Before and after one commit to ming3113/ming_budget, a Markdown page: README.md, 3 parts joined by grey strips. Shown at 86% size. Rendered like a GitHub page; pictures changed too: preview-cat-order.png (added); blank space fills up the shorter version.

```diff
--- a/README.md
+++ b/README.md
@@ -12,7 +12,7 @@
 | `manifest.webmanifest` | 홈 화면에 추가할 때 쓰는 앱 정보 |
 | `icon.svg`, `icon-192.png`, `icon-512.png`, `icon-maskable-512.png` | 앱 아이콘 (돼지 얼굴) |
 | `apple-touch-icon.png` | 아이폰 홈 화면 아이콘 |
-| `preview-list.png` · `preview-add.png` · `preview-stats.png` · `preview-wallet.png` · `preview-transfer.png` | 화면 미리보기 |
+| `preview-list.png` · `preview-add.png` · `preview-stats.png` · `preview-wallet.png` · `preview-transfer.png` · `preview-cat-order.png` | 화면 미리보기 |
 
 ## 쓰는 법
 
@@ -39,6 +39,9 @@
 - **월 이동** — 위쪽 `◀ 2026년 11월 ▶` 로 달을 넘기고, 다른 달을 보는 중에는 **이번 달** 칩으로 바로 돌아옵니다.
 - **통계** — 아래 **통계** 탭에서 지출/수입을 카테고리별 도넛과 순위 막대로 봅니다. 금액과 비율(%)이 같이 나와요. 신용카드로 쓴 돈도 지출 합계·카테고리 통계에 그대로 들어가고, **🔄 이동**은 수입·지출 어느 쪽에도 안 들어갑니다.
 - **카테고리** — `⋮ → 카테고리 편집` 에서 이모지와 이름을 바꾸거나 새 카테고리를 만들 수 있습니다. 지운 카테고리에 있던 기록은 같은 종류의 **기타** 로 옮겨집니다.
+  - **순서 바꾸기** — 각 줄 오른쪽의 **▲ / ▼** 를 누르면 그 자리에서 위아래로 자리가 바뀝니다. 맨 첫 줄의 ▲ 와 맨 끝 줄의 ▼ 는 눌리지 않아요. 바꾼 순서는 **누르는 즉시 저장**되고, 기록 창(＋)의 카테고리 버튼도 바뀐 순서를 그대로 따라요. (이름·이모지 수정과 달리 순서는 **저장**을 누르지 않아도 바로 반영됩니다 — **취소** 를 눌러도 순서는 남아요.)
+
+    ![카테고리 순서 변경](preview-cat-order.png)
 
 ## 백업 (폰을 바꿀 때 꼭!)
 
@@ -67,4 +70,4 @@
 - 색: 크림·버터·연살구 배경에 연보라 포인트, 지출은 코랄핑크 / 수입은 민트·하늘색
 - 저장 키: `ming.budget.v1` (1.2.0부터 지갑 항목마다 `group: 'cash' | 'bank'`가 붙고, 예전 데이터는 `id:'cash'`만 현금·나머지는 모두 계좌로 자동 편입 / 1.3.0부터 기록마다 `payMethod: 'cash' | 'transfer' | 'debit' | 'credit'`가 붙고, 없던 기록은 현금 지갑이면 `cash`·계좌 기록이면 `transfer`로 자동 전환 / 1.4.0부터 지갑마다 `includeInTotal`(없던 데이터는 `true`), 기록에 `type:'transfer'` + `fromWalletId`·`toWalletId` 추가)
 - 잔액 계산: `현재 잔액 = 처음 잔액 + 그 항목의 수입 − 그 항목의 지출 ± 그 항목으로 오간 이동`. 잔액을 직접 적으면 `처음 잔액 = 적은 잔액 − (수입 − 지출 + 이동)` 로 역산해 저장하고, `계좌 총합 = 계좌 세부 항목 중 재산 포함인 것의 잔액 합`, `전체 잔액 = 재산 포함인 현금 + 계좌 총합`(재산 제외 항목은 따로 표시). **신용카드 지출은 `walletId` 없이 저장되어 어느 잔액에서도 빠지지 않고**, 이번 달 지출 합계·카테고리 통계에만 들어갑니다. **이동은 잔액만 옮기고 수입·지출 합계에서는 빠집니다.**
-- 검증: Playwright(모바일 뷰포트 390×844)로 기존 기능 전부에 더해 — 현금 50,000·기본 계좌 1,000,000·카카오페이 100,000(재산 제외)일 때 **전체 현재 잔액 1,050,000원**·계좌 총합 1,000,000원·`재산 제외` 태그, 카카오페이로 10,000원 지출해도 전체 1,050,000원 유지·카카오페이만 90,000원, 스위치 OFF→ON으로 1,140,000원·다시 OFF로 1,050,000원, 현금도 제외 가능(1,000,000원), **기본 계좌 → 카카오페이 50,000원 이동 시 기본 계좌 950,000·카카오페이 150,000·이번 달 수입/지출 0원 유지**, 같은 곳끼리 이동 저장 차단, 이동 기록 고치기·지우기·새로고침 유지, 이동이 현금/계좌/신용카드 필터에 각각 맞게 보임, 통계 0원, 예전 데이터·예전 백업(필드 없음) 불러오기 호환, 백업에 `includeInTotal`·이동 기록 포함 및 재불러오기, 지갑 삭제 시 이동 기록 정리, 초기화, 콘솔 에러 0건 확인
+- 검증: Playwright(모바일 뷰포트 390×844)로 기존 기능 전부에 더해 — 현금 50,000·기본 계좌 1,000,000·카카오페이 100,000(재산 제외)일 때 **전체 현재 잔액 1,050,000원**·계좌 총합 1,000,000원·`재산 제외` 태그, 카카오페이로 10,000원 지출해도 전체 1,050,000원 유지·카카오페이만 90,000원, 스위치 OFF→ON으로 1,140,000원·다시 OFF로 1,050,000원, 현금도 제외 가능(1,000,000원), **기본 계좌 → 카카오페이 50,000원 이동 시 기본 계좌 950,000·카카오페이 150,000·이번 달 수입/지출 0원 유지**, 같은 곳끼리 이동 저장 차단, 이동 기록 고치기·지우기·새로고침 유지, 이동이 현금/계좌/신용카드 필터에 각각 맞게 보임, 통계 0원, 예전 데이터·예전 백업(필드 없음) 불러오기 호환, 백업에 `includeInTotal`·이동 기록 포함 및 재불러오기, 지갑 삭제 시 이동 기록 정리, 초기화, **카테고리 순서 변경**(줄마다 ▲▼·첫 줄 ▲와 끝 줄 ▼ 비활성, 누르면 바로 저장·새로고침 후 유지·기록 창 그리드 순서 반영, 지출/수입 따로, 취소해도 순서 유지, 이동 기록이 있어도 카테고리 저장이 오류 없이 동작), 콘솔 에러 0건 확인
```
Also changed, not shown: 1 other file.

■ Your objective ■
The answer must be every line of the data that contains the word "README".

■ Your solution ■
Before and after one commit to ming3113/ming_budget, a Markdown page: README.md, 3 parts joined by grey strips. Shown at 86% size. Rendered like a GitHub page; pictures changed too: preview-cat-order.png (added); blank space fills up the shorter version.
--- a/README.md
+++ b/README.md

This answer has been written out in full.